◆ **What to produce**
What lines in the listing include "class"? Return a copy of each.

————

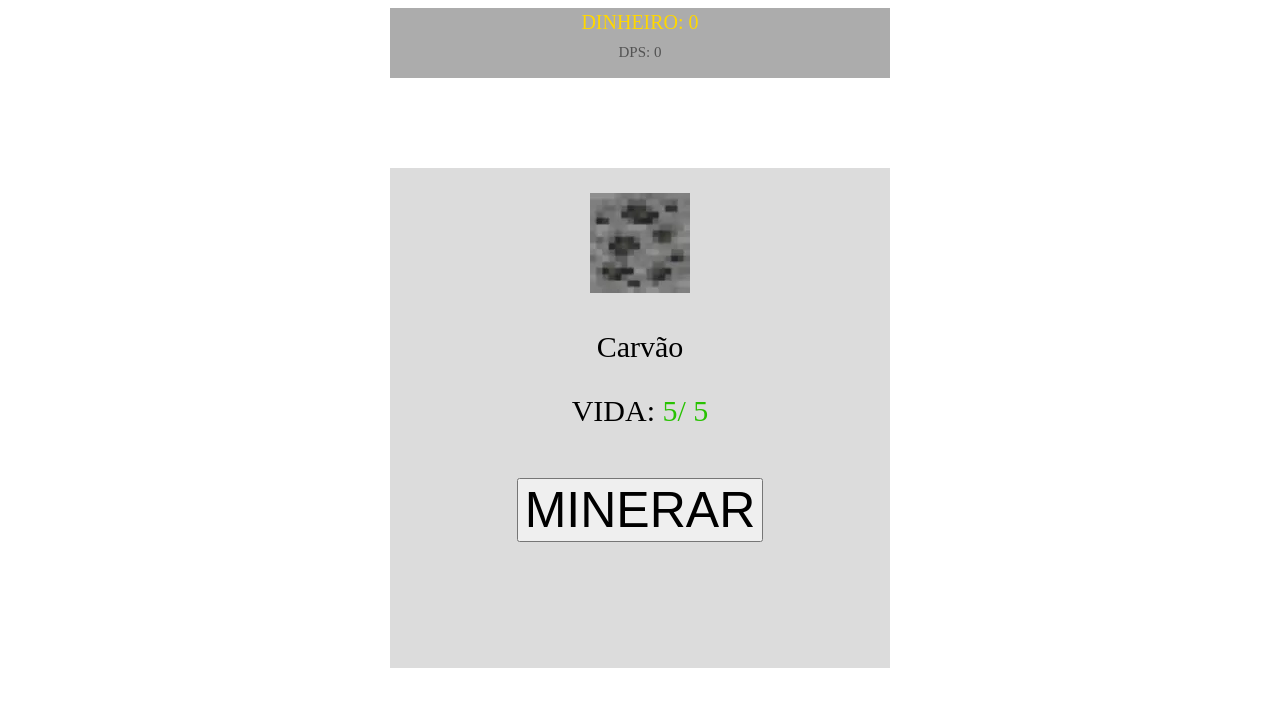
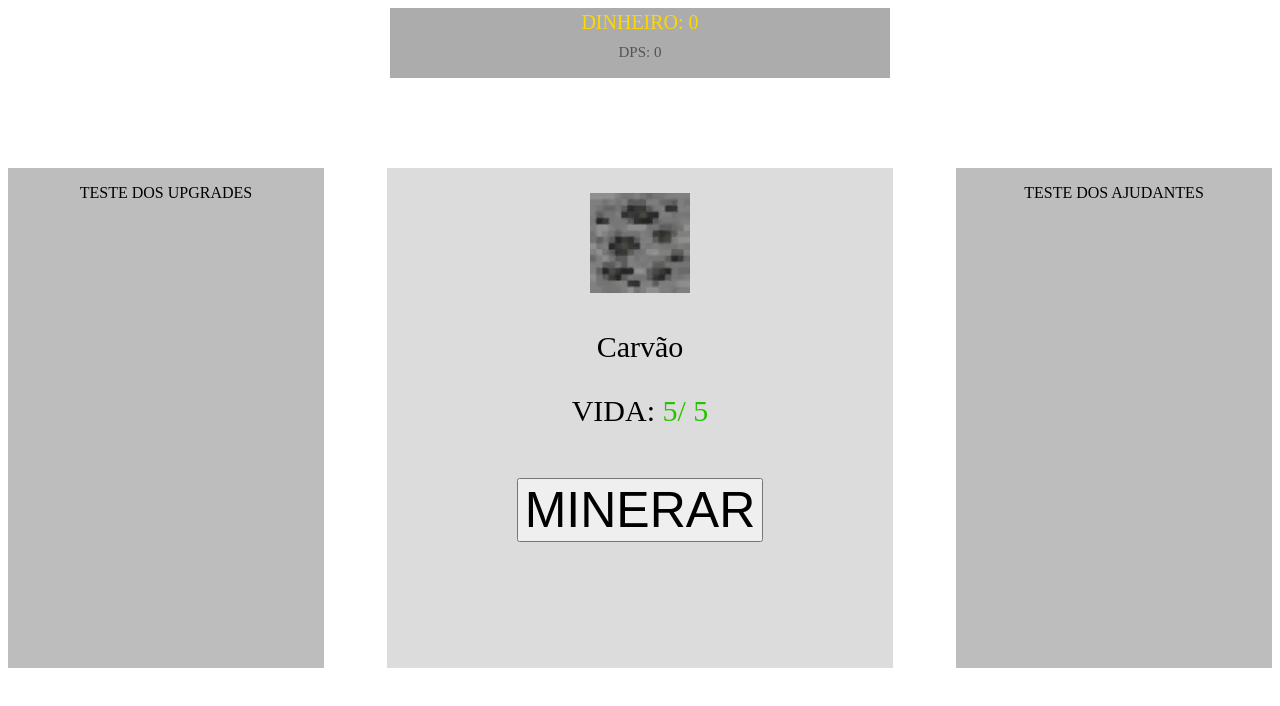
Before and after one commit to Linzackk/miningClicker, a plain HTML site: page index.html in a window 1280 px wide. Drawn offline with Linux system fonts and the light colour scheme.

Commit message:
Adição de novas 2 áreas

```diff
--- a/index.html
+++ b/index.html
@@ -16,6 +16,9 @@
         </p>
     </header>
     <div id="telaJogo">
+        <div class="upgrades">
+            <p>TESTE DOS UPGRADES</p>
+        </div>
         <div class="telaMinerios">
             <div class="minerio">
                 <img scr="" alt="" id="imagemMinerio">
@@ -31,6 +34,9 @@
                 <button id="btnMinerar">MINERAR</button>
             </div>
         </div>
+        <div class="ajudantes">
+            <p>TESTE DOS AJUDANTES</p>
+        </div>
     </div>
     <script type= "module" src="scripts/main.js"></script>
 </body>
--- a/style.css
+++ b/style.css
@@ -27,7 +27,7 @@ p#dps {
 
 #telaJogo {
     display: flex;
-    justify-content: center;
+    justify-content: space-between;
     align-items: center;
     height: 80vh;
 }
@@ -35,8 +35,22 @@ p#dps {
 .telaMinerios {
     justify-content: center;
     height: 500px;
-    width: 500px;
+    width: 40%;
     background-color: gainsboro;
+}
+
+.upgrades {
+    height: 500px;
+    width: 25%;
+    text-align: center;
+    background-color: rgb(189, 189, 189);
+}
+
+.ajudantes {
+    height: 500px;
+    width: 25%;
+    text-align: center;
+    background-color: rgb(189, 189, 189);
 }
 
 .minerio {
```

————

◆ **Result of the exercise**
+        <div class="upgrades">
         <div class="telaMinerios">
             <div class="minerio">
+        <div class="ajudantes">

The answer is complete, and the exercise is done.